  • Pro tip: I hate wasting food so I try to organize my refrigerated shelves by keeping in mind what will keep best the longest.  The things that will keep for a while (eggs, cheese, hearty veggies like carrots, etc.) go in the back.  In the front of the shelves, I put things that have a shorter life (avocados, softer fruit like strawberries, fresh deli meat, etc.) so I’ll remember to use those before they go bad.  

Once my fridge is organized, my next step is to prep and start using ingredients.  Hard boiled eggs are a favorite of mine; I can eat them on their own with a little salt, put them in salads, pickle them (yes really!), etc.  Now, I have a confession to share with you: I am terrible at boiling eggs on the stove.  What I do instead is make oven hard boiled eggs using my oven and a muffin tin.  Along with getting more evenly cooked & easier to peel eggs, this method feels safer to me as I don’t have to deal with a big, heavy pot of boiling water once the eggs are cooked.  Here’s my method for baking hard boiled oven eggs (or as I call them ‘Oven Eggs’):

  • Preheat oven to 325 degrees Fahrenheit.
  • Place 1 whole, un-cracked egg in each muffin well (no muffin papers needed).
  • Bake for 30 minutes.
  • When 30 minutes are up, use silicone-tipped tongs to carefully take hot eggs out of the tin and gently place them into a medium-size bowl of ice water (I like using these Oxo bowls with the grippy handles and weighted, textured bottoms).
  • Once cooled, you can peel your eggs and put them in your fridge or leave them in their shell (to peel whenever you want to eat one) and place in your fridge (I keep mine in a big plastic sandwich bag so they don’t take up too much room.

3 Oxo mixing bowls

I have some recipes that I like to use in my weekly cooking/baking rotation, but I’m regularly searching for new things to try.  These days, many people have created their own blogs where they share their own recipes.  I’m a repeat user of Pinterest and find that many of the most yummy-sounding/looking recipes on there are from individuals’ food/life blogs; with every amazing cookie recipe, there’s a charming story that goes along with it.  Confession #2: sometimes I just want the recipe.  Am I the only one who feels this way? 😉  Screenshot of a No-Bake Pumpkin Cheesecake Mousse.I’ve found a trick to help with this desire/need: when I scroll thru the blog post to get to the recipe, there’s usually a link to “print version of this recipe”.  When I click this, I get to see just the recipe; I take a screenshot of the print version of the recipe and then I just have it saved as a picture I can access.  Using this trick, you get all of the info you need with less noise and less information to try to sort thru (which can be overwhelming and sometimes a barrier to actually making the dish).  I also find it helpful that I can zoom in on the picture of the recipe if the text is too small in the screenshot. 
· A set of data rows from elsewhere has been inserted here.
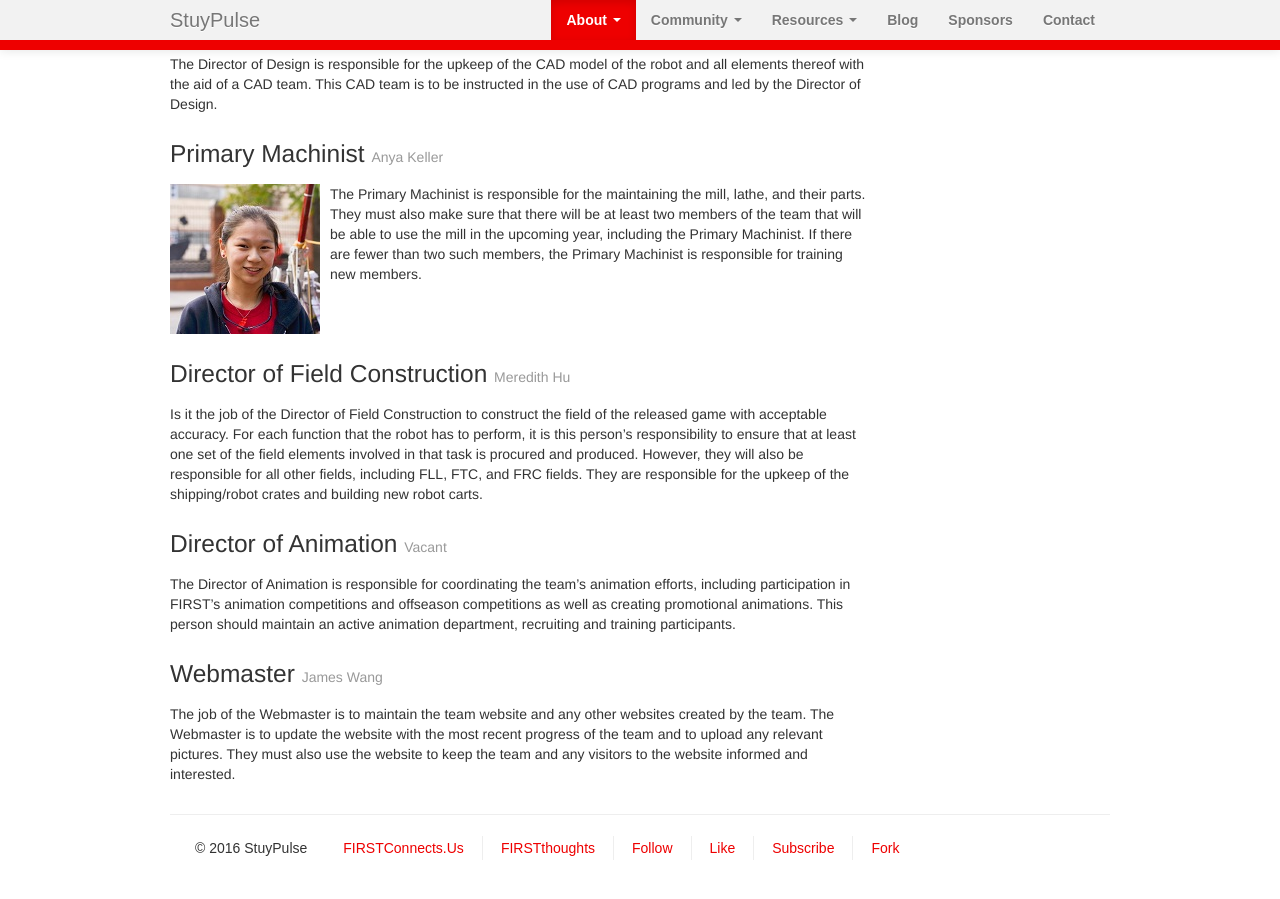
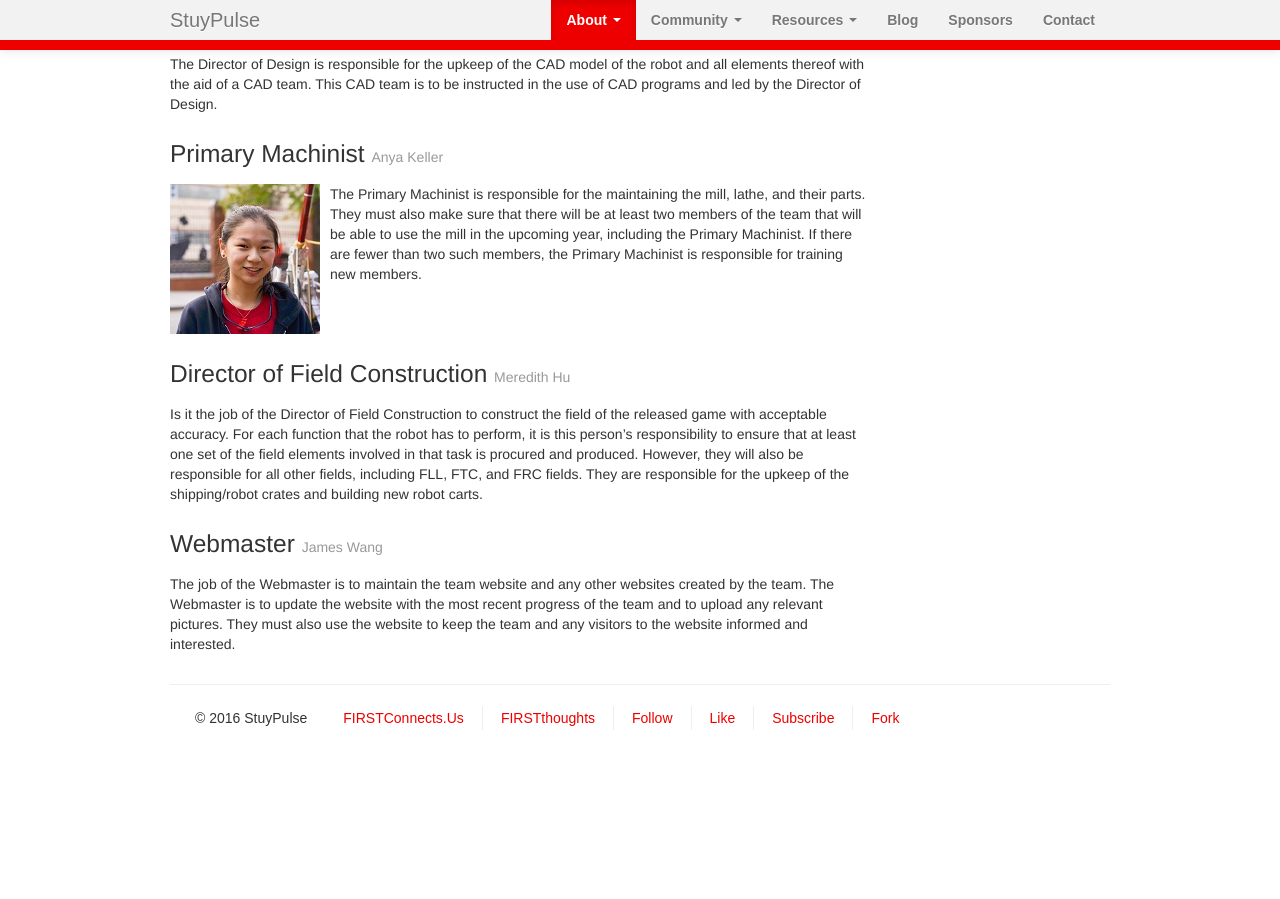
Before and after one commit to StuyPulse/team694.github.io, a Jekyll site: the page built from about/ec/index.md, in a window 1280 px wide and 900 px high, scrolled down 2816 px. Built offline with Jekyll 4.4.1, drawn with Linux system fonts in a browser that asks for light colours; nearby versions of some CDN libraries; after the commit the page ends 3586 px from its top, so only the background shows below that.

Commit message:
Remove director of animation

```diff
--- a/_data/ec.yml
+++ b/_data/ec.yml
@@ -43,7 +43,5 @@ design:
 machinist:
     name: Anya Keller
     photo: /img/ec/anya.jpg
-animation:
-    name: Vacant
 webmaster:
     name: James Wang
--- a/about/ec/index.md
+++ b/about/ec/index.md
@@ -115,12 +115,6 @@ Is it the job of the Director of Field Construction to construct the field of th
 other fields, including FLL, FTC, and FRC fields. They are responsible for the upkeep of the shipping/robot crates and building new robot carts.
 </div>
 
-### Director of Animation <small>{{ site.data.ec.animation.name }}</small>
-<div markdown="1" class="ec-description">
-{% if site.data.ec.animation.photo %} <img src="{{ site.data.ec.animation.photo }}" class="ec-photo" alt="Director of Animation"> {% endif %}
-The Director of Animation is responsible for coordinating the team’s animation efforts, including participation in FIRST’s animation competitions and off­season competitions as well as creating promotional animations. This person should maintain an active animation department, recruiting and training participants.
-</div>
-
 ### Webmaster <small>{{ site.data.ec.webmaster.name }}</small>
 <div markdown="1" class="ec-description">
 {% if site.data.ec.webmaster.photo %} <img src="{{ site.data.ec.webmaster.photo }}" class="ec-photo" alt="Webmaster"> {% endif %}
```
Here’s the link to the No-Bake Pumpkin Cheesecake Mousse that’s pictured as a screenshot in this article (spoiler alert: it’s an amazing dessert!).
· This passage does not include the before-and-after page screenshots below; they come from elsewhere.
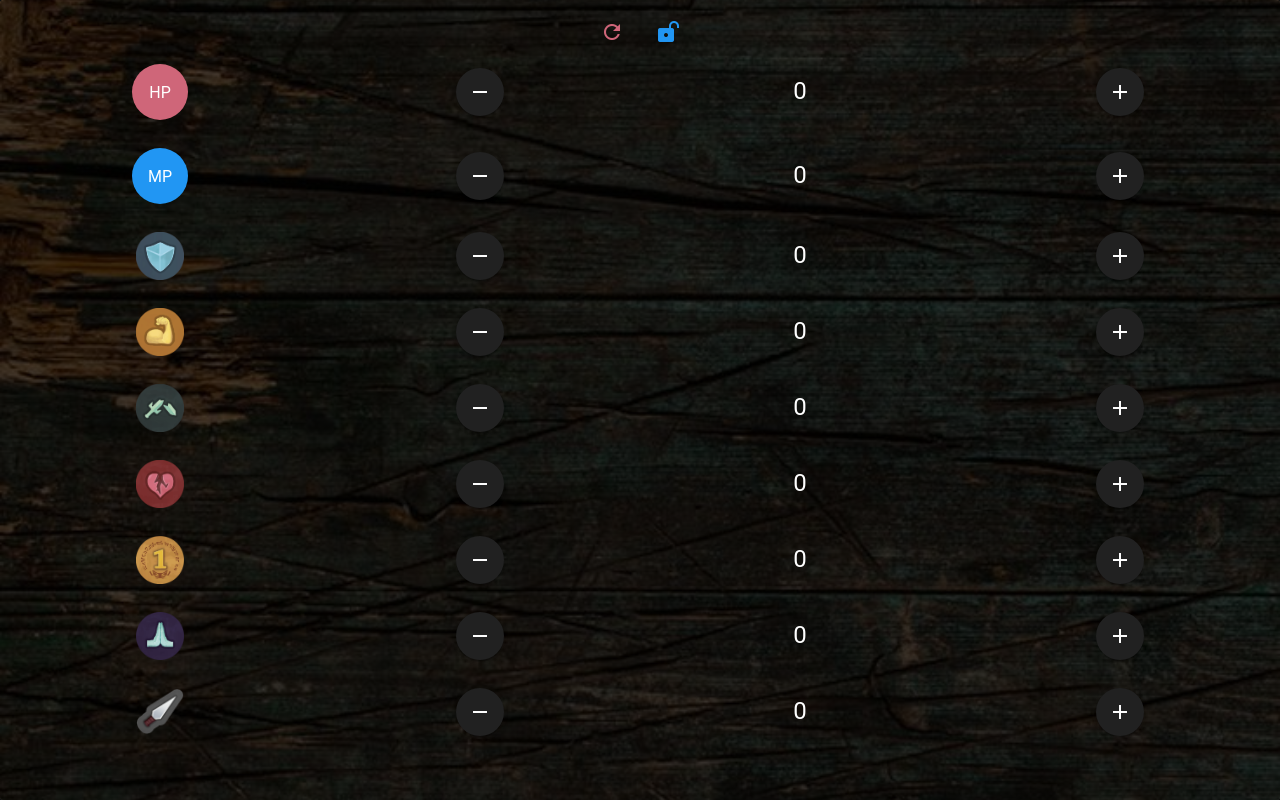
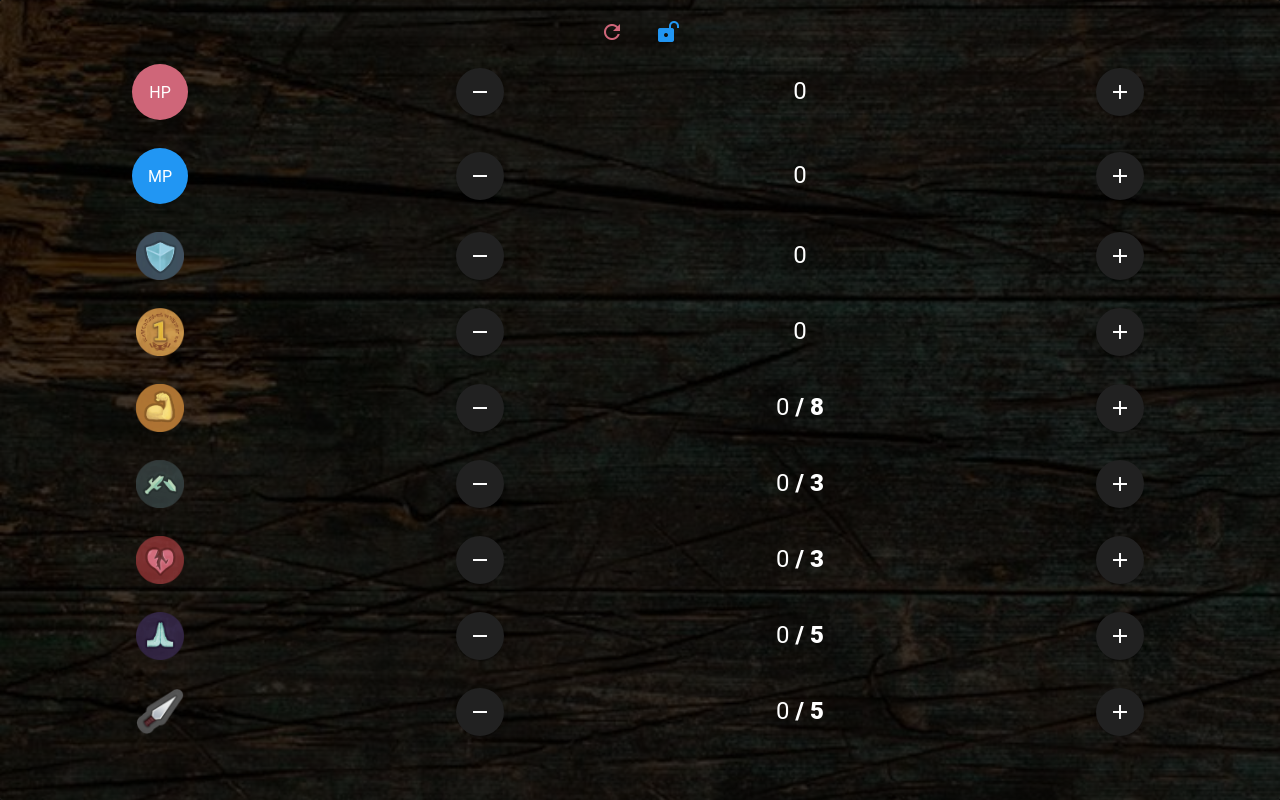
Before and after one commit to sschuchinsky/stshelper, a Vue app: page / in a window 1280 px wide. Built offline with nearby package versions, Linux system fonts and the light colour scheme; a small style sheet from the web is missing.

Commit message:
attribute max

```diff
--- a/src/App.vue
+++ b/src/App.vue
@@ -13,7 +13,7 @@
 
         <v-row no-gutters class="ga-7">
           <v-col v-for="item in store.properties" :key="item.name" cols="12">
-            <counter :name="item.name" :image="item.image" :color="item.color" v-model:counter="item.counter" />
+            <counter :name="item.name" :image="item.image" :color="item.color" :max="item.max" v-model:counter="item.counter" />
           </v-col>
         </v-row>
       </v-card>
--- a/src/components/Counter.vue
+++ b/src/components/Counter.vue
@@ -8,7 +8,10 @@
       <v-btn icon="mdi-minus" @click="counter--"></v-btn>
     </v-col>
     <v-col>
-      <p class="text-h5">{{ counter }}</p>
+      <p class="text-h5">
+        {{ counter }}
+        <span v-if="max" class="font-weight-black"> / {{ max }}</span>
+      </p>
     </v-col>
     <v-col>
       <v-btn icon="mdi-plus" @click="counter++"></v-btn>
@@ -21,6 +24,7 @@ defineProps<{
   name: string,
   image?: string
   color?: string
+  max?: number
 }>();
 
 const counter = defineModel<number>('counter', { default: 0 });
--- a/src/stores/app.store.ts
+++ b/src/stores/app.store.ts
@@ -6,19 +6,23 @@ import vulnerable from '@/assets/vulnerable.png'
 import gold from '@/assets/gold.png'
 import miracle from '@/assets/miracle.png'
 import shiv from '@/assets/shiv.png'
+import type { AppState } from '@/types/app.types'
 
 export const useAppStore = defineStore('app', {
-  state: () => ({
+  state: (): AppState => ({
     properties: [
       { name: 'HP', color: 'error', counter: 0 },
       { name: 'MP', color: 'info', counter: 0 },
       { name: 'Block', image: block, counter: 0 },
-      { name: 'strength', image: strength, counter: 0 },
-      { name: 'weak', image: weak, counter: 0 },
-      { name: 'vulnerable', image: vulnerable, counter: 0 },
+
       { name: 'gold', image: gold, counter: 0 },
-      { name: 'miracle', image: miracle, counter: 0 },
-      { name: 'shiv', image: shiv, counter: 0 },
+
+      { name: 'strength', image: strength, counter: 0, max: 8 },
+      { name: 'weak', image: weak, counter: 0, max: 3 },
+      { name: 'vulnerable', image: vulnerable, counter: 0, max: 3 },
+
+      { name: 'miracle', image: miracle, counter: 0, max: 5 },
+      { name: 'shiv', image: shiv, counter: 0, max: 5 },
     ]
   }),
 
```
Also changed, not shown: src/types/app.types.ts (added, +11 -0 lines).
What tips or tricks do you have for organizing your fridge/pantry and using ingredients?  Share in the comments! (I’d love to know!)

If you missed them, check out Part 1, Part 2, and Part 3 of this AT in the Kitchen series!